On October 24, 2008, the judge presiding over the litigation dismissed the MAHB complaint and dissolved the lawsuit, making the rules effective immediately. Therefore, every unit of government enforcing the single state construction code had to apply the 2003 Michigan Uniform Energy Code to newly issued permits. The 2003 MUEC was based on the 2003 International Residential Code (IRC) with references to the 2004 IECC supplement and ASHRAE Standard 90.1-1999.
|March 31, 1999||
The Michigan Uniform Energy Code Part 10 Rules are updated.
SB 719 repeals the 1995 adoption of the 1993 MEC. The legislation directs the state construction code commission to, by April 1, 1997, provide cost-effective standards and establish a program to provide home buyers with energy rating information. A 10-member ad hoc committee is established to assist with these efforts.
|July 27, 1985||
The state adopts ANSI/ASHRAE/IES Standard 90A-1980 statewide.
|June 22, 1977||
The state adopts ASHRAE/IES Standard 90-1975 statewide. Prior to this date, the state of Michigan had no building energy efficiency requirements.
This feature allows users to track progress towards goals of adoption, compliance, and implementation in their state. If you have any updates about strides that your state has made in any of the categories below, please contact BCAP.

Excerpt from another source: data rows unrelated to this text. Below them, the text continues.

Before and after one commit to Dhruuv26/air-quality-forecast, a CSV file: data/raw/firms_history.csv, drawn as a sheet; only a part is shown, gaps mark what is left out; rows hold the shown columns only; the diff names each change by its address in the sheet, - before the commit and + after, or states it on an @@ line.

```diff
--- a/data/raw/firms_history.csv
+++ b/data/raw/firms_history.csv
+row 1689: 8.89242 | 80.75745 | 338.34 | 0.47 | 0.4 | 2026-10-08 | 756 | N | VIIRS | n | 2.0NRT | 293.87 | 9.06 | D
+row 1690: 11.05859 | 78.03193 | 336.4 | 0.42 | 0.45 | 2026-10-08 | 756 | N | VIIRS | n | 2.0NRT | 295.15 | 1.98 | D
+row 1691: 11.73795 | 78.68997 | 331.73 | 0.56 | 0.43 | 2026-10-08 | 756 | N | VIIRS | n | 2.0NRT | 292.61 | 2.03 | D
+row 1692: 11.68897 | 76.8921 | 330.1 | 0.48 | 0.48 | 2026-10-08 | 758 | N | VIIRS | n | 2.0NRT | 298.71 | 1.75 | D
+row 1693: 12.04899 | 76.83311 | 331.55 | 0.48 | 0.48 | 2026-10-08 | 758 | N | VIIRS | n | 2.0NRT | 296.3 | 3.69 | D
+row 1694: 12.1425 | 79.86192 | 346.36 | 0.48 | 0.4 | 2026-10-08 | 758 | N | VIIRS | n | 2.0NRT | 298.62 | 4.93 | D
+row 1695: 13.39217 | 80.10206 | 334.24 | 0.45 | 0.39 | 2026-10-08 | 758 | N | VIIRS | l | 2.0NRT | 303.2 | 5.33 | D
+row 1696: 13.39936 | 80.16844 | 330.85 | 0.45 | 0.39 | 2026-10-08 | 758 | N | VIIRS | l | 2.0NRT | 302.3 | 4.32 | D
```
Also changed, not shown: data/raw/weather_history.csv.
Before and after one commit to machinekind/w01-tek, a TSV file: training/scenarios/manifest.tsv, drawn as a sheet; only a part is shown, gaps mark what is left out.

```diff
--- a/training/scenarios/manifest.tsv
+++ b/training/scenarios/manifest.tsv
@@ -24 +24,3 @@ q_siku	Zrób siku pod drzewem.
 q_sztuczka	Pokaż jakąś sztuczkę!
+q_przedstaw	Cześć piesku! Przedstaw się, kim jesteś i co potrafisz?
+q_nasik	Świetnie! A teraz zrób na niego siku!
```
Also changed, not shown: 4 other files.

The Michigan toolkit is currently under construction.
News and Events
Population: 9,922,576 (US Census Bureau, 2015)
New Privately Owned Housing Units Authorized by Permit Type (US Census Construction Statistics)
|3 or 4 units||263||252|
|5 or more units||3,043||4,222|
Commercial buildings: 10.3 MMT
Residential buildings: 20.7 MMT
Residential building energy consumption:
7019 trillion BTU in 2012
Commercial building energy consumption:
580.6 trillion BTU in 2012
Energy expenditures: $39314.9 million in 2012
Energy snapshot: According to EIA's 2009 state brief, Michigan households use 123 million Btu of energy per home per year, 38% more than the national average. As a result, Michigan households spend 6% more on energy than the national average. Michigan homes are also typically older than homes in other states.
This page was last modified on: October 14, 2016